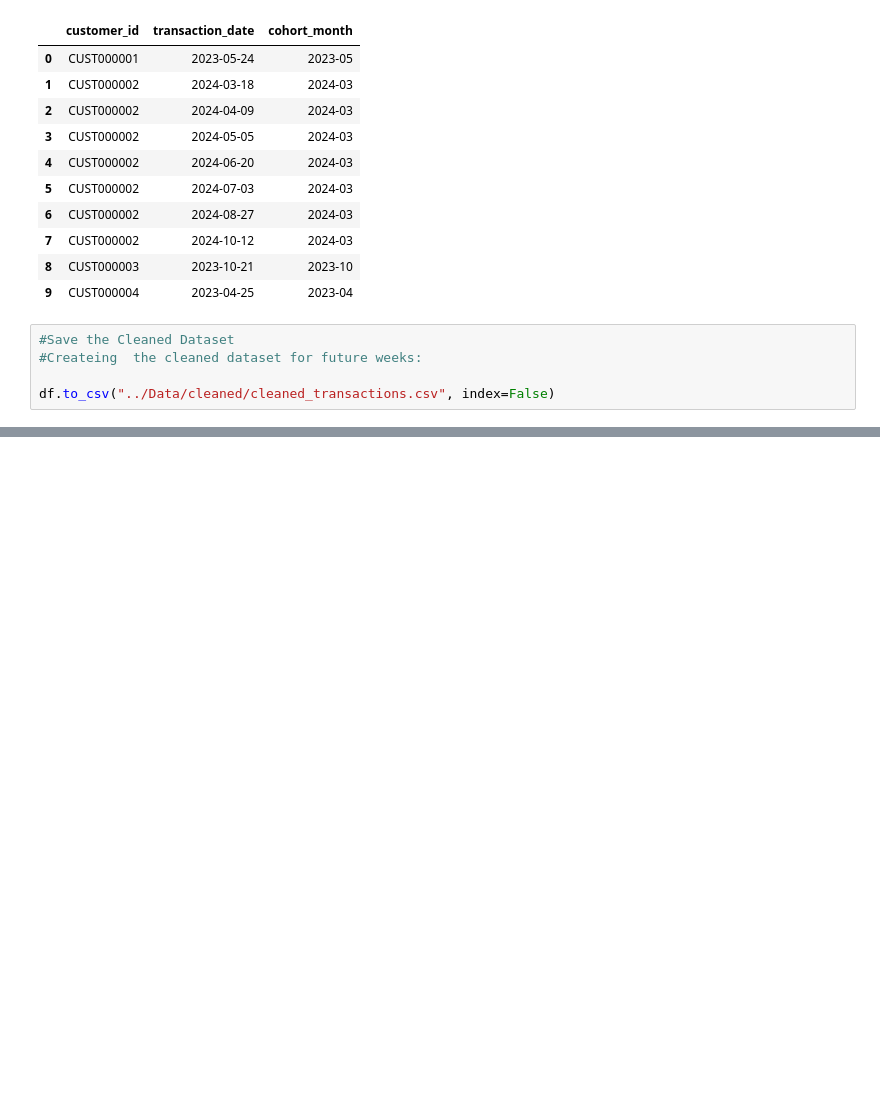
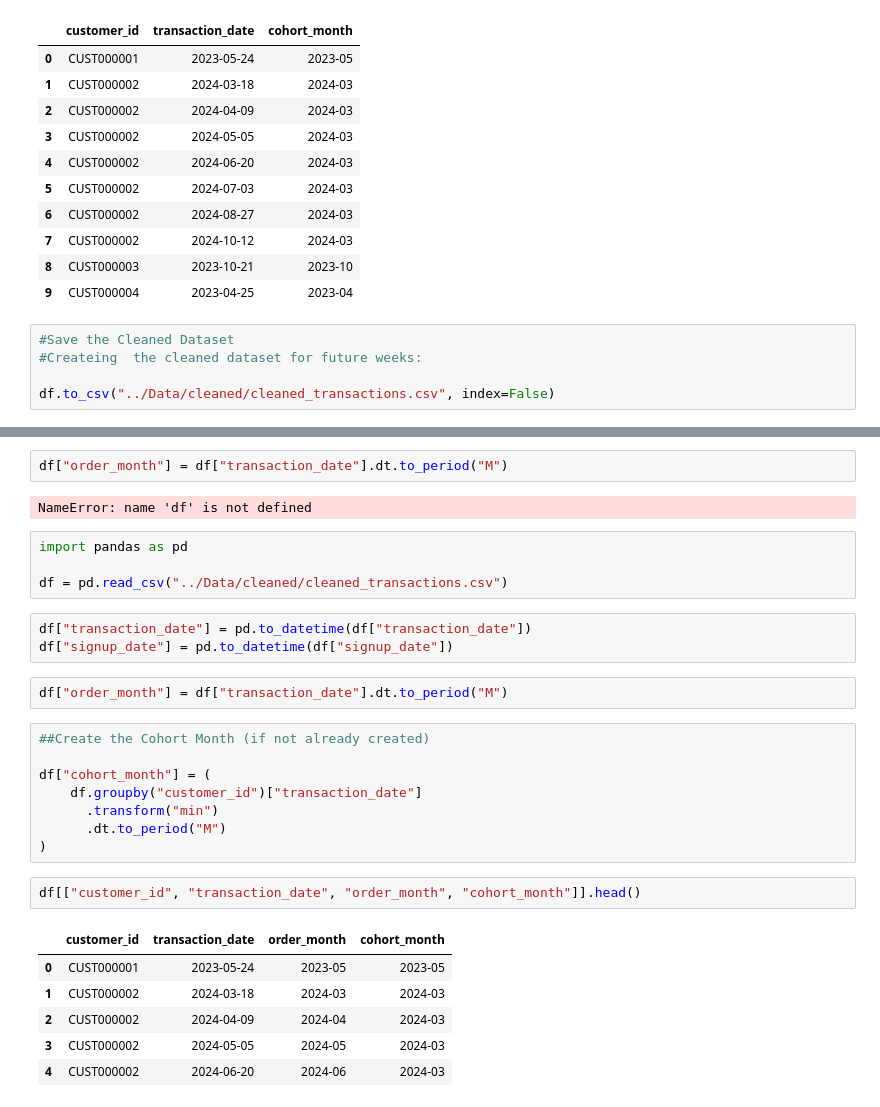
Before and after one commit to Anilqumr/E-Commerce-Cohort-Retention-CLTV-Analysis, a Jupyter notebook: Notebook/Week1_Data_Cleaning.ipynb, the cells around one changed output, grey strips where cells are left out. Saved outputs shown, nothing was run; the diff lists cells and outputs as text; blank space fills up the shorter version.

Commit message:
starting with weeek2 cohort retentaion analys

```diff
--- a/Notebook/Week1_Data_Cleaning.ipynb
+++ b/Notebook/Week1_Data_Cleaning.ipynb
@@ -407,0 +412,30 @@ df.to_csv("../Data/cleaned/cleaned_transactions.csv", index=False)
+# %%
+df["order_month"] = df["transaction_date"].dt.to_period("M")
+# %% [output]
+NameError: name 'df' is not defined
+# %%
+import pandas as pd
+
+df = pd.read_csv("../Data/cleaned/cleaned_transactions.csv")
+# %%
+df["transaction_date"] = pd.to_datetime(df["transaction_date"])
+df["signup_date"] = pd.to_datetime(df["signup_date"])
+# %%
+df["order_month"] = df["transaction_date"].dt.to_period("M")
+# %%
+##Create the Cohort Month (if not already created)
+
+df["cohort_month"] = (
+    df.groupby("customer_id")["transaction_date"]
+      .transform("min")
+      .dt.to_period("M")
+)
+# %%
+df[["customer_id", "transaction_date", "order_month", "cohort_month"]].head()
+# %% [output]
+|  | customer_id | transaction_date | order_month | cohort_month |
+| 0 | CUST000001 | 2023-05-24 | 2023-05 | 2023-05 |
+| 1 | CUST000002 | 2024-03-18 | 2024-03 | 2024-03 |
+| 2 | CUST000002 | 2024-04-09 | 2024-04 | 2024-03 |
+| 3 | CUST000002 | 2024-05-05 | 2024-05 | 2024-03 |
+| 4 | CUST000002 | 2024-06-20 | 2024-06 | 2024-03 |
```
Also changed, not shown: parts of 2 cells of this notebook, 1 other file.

=====

◆ What to work on
Read the records above. Show each line that has the string "changed".

◆ Expected output
Before and after one commit to Anilqumr/E-Commerce-Cohort-Retention-CLTV-Analysis, a Jupyter notebook: Notebook/Week1_Data_Cleaning.ipynb, the cells around one changed output, grey strips where cells are left out. Saved outputs shown, nothing was run; the diff lists cells and outputs as text; blank space fills up the shorter version.
Also changed, not shown: parts of 2 cells of this notebook, 1 other file.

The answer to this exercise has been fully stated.